  4. If an offer of securities has a nominal value or book value of at least 100,000 euros per security, or
  5. If an offer of securities has a total consideration of less than 2,500,000 euros per all the contracting states in total calculated in the one-year period after the offer of the securities.

Advantages of STOs

  1. Regulated by a regulatory body;
  2. Cheaper to issue for a start-up;
  3. Fewer administrative procedures to be followed by the company offering STOs;
  4. Middlemen such as banks or brokerages are circumvented, thereby reducing the listing cost for the company;
  5. Smart contracts make it easier to transact with investors; and
  6. There is an opportunity to deal directly with the investors.
  7. Fractionalized ownership of assets: One major advantage for an investor is that it provides the opportunity for fractionalized ownership of assets, which traditionally could not be accessed by a mid-level investor.
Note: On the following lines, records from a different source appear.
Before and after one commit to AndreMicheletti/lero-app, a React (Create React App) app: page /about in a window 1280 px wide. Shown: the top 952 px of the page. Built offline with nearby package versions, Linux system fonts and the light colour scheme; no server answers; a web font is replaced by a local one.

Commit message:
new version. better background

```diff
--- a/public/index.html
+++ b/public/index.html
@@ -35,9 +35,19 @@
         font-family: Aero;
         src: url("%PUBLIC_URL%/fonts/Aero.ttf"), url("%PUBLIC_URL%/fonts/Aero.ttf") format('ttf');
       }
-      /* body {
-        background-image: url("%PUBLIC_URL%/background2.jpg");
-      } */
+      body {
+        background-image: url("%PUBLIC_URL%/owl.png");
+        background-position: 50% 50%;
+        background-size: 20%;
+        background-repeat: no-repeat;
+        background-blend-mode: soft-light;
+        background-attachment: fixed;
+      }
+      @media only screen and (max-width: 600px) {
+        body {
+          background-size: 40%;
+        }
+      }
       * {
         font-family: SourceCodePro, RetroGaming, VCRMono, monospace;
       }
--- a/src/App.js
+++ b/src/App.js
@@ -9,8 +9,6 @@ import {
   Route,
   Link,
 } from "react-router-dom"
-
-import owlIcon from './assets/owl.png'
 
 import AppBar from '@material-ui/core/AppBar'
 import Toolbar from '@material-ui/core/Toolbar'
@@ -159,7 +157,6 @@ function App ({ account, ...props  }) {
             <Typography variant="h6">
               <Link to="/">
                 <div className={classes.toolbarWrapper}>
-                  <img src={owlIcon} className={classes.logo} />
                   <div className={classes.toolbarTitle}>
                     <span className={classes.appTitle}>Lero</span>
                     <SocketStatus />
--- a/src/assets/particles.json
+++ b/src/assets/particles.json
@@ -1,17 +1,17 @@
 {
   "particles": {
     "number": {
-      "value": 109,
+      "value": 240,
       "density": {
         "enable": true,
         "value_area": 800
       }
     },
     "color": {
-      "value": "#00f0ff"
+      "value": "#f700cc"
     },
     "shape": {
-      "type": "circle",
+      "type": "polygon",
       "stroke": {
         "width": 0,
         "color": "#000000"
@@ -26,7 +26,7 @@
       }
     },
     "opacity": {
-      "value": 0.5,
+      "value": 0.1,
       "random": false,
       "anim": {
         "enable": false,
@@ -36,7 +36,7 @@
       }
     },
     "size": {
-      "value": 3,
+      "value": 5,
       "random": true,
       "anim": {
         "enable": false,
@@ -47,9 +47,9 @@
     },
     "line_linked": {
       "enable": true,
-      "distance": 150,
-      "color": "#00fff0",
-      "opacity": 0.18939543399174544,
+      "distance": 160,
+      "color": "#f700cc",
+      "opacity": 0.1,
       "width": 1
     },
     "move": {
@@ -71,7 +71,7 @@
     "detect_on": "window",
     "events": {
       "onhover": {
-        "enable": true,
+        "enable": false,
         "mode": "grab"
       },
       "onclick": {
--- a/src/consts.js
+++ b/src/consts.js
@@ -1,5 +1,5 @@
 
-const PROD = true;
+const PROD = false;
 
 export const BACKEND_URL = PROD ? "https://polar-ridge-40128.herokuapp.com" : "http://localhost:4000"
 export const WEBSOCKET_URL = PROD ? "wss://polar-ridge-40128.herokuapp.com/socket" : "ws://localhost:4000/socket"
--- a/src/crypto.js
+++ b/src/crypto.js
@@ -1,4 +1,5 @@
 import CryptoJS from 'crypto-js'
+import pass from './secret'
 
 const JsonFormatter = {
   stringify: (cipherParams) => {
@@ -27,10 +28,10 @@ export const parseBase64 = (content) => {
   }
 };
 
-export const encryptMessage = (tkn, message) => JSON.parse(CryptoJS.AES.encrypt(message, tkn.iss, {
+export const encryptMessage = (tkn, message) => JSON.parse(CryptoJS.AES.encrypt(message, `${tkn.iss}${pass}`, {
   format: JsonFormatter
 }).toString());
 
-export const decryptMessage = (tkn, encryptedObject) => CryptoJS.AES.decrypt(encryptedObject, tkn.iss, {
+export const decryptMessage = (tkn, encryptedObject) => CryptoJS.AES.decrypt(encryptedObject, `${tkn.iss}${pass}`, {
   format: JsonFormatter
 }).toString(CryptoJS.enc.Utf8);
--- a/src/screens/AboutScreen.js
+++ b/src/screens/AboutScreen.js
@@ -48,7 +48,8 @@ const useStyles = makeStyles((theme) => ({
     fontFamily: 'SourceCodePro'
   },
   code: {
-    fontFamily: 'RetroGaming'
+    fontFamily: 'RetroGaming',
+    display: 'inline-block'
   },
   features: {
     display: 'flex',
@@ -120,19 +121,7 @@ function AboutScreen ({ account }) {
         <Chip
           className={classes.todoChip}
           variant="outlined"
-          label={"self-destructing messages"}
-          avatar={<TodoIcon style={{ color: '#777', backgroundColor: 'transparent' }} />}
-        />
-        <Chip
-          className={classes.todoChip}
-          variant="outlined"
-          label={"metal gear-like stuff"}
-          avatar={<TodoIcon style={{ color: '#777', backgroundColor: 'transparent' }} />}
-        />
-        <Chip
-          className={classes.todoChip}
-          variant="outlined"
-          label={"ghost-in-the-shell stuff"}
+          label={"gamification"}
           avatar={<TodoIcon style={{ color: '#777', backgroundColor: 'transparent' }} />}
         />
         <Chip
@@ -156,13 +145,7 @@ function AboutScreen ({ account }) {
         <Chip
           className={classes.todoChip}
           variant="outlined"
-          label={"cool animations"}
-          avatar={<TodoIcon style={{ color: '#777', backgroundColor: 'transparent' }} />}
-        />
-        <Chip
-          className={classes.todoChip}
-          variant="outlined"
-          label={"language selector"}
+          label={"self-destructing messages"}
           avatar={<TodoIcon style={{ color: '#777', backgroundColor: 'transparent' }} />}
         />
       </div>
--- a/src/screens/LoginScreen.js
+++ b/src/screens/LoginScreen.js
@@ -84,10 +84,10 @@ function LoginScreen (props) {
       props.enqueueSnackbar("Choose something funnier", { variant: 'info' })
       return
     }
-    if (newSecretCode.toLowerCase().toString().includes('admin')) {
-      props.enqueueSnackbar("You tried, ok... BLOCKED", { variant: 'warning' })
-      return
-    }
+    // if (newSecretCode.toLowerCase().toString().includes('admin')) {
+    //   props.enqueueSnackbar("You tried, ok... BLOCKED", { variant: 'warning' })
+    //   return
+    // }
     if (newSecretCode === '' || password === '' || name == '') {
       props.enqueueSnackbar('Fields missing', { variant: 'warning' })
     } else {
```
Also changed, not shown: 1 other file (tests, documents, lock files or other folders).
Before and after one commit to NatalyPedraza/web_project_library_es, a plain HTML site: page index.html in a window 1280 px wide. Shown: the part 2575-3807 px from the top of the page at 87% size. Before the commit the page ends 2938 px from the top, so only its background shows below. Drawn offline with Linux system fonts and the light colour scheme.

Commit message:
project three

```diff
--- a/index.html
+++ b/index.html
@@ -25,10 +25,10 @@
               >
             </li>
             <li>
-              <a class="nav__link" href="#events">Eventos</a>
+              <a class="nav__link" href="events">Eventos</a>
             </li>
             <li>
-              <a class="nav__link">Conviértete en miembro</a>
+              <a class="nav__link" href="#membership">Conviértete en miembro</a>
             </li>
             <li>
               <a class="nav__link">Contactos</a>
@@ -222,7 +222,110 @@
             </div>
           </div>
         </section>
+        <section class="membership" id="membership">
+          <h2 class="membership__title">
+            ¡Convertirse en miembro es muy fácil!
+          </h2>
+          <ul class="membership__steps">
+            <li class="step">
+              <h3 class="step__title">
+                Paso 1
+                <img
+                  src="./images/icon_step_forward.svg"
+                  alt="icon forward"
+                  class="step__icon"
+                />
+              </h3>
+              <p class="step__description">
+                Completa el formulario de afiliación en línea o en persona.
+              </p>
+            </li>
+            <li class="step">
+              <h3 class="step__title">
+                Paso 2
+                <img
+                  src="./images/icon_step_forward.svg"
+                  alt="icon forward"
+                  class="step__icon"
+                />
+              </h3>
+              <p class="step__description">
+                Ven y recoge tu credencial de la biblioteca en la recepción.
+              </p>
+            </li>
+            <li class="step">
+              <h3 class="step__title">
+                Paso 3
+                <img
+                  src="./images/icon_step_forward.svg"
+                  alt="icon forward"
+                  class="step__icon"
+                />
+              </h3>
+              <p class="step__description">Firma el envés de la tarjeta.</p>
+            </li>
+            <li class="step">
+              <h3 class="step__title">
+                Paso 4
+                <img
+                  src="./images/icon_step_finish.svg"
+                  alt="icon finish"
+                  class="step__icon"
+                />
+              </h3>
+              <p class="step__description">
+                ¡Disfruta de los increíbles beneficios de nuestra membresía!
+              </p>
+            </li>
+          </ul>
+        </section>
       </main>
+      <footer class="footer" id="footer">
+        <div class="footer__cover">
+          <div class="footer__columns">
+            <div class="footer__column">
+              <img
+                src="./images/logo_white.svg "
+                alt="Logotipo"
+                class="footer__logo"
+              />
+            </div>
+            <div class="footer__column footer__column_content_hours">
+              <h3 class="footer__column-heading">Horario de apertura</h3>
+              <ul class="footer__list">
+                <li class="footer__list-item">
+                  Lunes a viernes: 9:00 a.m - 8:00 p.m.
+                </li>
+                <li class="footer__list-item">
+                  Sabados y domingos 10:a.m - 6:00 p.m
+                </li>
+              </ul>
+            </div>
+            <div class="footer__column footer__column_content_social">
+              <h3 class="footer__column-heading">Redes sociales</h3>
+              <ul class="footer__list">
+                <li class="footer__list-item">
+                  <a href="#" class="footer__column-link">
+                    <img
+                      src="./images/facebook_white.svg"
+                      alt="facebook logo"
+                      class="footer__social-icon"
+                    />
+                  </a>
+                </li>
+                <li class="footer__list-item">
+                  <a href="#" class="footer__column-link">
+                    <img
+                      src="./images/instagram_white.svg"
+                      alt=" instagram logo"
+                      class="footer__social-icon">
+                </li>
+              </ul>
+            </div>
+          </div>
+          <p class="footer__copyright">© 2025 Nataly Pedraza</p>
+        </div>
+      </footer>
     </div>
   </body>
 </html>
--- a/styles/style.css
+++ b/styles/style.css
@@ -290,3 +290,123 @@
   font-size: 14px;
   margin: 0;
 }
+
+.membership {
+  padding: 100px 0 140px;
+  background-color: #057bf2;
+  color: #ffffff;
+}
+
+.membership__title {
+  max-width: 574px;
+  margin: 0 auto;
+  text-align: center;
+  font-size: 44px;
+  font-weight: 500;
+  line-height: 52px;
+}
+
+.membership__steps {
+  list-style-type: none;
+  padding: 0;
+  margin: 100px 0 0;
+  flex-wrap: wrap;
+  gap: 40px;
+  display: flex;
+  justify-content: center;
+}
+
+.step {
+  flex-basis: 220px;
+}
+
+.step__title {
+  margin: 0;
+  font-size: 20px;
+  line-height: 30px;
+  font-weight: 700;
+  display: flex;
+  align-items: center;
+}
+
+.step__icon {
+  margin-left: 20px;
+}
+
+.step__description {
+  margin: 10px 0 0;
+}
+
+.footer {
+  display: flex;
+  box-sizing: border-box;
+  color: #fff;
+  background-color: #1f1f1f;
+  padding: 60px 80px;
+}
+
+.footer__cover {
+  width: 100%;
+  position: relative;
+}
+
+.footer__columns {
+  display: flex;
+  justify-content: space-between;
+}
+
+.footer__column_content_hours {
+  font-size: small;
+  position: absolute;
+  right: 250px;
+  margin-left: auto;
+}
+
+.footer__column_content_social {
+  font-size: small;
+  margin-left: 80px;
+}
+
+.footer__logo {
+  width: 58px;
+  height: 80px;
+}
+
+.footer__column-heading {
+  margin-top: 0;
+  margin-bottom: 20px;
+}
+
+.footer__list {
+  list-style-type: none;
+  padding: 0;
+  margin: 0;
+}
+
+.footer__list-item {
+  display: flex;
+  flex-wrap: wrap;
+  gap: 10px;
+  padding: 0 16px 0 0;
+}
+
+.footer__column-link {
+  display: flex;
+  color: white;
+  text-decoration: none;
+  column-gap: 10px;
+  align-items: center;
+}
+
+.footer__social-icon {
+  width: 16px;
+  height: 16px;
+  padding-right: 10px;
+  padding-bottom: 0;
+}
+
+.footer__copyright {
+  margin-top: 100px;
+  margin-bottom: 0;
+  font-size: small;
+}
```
Using STOs, companies can tokenize hotels, major real estate properties, a big yacht, major infrastructural projects etc. Meanwhile, by investing in the STOs, the investor will get a fractional right or ownership of the underlying asset. 

Conclusion

It is evident that STOs are the way forward in terms of raising funds for companies. A token issued through an STO can grant its holder the right, under certain conditions, to receive regular payment distributions from the issuing company. However, in reality, very few companies have opted to issue STOs, as many regulatory bodies still lack the expertise to handle STOs in the real world despite the legal frameworks in place. Nonetheless, despite such shortcomings, in the long run, with an increased level of participation from start-ups and other entities, STOs will lead the fundraising industry to new heights.

Author:

Adv. Shayan Dasgupta
Corporate & Commercial Law | M&A | FinTech, Blockchain & AI
shayan.dasgupta@bestwinslaw.com